===== Data provided =====

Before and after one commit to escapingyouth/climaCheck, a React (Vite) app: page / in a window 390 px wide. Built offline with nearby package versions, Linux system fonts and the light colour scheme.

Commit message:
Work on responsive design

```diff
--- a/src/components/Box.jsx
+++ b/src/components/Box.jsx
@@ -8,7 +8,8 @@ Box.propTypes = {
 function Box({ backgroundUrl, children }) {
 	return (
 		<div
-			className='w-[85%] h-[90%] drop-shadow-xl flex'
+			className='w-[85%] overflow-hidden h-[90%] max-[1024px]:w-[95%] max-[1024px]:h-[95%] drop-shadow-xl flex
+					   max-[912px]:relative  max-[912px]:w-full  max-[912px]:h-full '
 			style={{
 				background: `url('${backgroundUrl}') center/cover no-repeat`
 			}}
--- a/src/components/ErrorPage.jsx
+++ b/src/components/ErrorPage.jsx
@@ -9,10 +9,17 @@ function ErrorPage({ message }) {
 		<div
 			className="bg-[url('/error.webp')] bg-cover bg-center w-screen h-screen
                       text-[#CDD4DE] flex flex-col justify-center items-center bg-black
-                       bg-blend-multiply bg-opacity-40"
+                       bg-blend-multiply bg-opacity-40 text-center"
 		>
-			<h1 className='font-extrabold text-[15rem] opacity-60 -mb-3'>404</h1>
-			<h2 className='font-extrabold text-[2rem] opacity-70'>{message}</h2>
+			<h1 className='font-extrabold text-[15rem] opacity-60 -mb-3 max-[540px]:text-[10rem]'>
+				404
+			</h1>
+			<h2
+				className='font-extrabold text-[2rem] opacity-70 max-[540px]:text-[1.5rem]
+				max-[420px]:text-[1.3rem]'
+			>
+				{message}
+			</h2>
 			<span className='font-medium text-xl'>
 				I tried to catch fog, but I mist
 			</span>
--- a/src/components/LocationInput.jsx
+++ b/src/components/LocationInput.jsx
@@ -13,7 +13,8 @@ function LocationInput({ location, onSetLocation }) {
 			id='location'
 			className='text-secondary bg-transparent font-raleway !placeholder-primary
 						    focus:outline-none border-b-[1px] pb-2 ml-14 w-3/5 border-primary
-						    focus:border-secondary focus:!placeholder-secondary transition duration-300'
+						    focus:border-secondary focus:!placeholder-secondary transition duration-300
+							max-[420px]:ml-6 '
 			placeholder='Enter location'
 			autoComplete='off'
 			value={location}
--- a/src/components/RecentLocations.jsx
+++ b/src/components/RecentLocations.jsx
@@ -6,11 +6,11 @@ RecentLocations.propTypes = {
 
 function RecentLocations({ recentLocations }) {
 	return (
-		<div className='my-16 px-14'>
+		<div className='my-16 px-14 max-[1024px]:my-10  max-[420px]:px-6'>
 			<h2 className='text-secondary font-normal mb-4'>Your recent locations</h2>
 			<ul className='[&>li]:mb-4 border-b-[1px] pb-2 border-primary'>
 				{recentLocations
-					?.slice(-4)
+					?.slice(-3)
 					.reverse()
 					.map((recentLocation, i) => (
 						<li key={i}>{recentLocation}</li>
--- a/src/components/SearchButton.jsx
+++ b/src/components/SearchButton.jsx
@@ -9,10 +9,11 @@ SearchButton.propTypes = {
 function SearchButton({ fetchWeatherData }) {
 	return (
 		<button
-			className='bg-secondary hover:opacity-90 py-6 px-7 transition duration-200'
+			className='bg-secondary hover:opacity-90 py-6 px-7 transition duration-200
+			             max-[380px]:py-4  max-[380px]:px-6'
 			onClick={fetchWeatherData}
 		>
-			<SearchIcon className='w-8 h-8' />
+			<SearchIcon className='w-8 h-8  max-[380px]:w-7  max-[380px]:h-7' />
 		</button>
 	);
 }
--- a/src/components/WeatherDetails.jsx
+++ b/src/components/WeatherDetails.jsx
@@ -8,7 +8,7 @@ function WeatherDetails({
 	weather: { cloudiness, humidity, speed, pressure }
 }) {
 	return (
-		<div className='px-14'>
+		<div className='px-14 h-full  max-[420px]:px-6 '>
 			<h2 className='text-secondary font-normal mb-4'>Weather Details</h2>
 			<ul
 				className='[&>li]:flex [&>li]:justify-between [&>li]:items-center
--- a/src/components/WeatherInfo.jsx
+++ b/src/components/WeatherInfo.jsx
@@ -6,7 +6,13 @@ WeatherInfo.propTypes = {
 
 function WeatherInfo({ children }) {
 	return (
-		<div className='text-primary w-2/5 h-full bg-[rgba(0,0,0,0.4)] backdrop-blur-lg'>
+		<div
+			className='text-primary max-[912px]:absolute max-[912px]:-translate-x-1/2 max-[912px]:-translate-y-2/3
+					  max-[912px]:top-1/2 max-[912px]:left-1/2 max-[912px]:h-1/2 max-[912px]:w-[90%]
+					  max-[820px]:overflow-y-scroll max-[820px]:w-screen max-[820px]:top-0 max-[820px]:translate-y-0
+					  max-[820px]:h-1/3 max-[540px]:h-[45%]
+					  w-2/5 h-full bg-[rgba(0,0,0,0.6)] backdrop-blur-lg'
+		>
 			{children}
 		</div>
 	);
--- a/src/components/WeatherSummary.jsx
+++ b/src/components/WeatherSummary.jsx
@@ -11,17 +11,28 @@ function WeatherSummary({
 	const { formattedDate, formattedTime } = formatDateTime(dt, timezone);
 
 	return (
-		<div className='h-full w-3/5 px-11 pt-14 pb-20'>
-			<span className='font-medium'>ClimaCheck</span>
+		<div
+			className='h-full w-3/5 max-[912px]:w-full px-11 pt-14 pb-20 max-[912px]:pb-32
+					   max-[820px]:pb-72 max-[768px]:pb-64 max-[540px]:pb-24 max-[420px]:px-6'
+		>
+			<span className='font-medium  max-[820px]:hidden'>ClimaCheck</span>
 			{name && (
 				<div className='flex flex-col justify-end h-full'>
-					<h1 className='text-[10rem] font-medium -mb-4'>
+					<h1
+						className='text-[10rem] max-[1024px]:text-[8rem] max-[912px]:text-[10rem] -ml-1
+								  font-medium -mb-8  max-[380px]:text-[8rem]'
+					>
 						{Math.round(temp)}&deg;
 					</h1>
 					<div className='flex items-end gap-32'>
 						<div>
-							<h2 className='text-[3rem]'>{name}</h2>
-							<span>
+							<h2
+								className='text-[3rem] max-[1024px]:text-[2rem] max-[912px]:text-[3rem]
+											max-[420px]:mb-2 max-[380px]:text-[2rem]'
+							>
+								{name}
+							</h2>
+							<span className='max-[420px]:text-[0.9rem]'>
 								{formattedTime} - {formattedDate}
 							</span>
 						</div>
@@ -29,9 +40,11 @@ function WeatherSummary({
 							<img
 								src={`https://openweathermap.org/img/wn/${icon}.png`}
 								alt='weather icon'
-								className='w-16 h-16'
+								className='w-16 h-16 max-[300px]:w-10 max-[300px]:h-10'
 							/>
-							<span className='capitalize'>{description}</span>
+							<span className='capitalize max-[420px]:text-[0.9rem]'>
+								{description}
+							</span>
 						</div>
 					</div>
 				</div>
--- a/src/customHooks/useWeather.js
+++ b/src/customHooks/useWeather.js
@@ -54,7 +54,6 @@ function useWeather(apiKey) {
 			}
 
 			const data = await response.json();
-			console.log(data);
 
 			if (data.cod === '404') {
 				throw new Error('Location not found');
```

=====

= What to produce =
Only lines that hold the string "duration" belong in the answer, so copy every one of them from the records.

= Finished task =
-						    focus:border-secondary focus:!placeholder-secondary transition duration-300'
+						    focus:border-secondary focus:!placeholder-secondary transition duration-300
-			className='bg-secondary hover:opacity-90 py-6 px-7 transition duration-200'
+			className='bg-secondary hover:opacity-90 py-6 px-7 transition duration-200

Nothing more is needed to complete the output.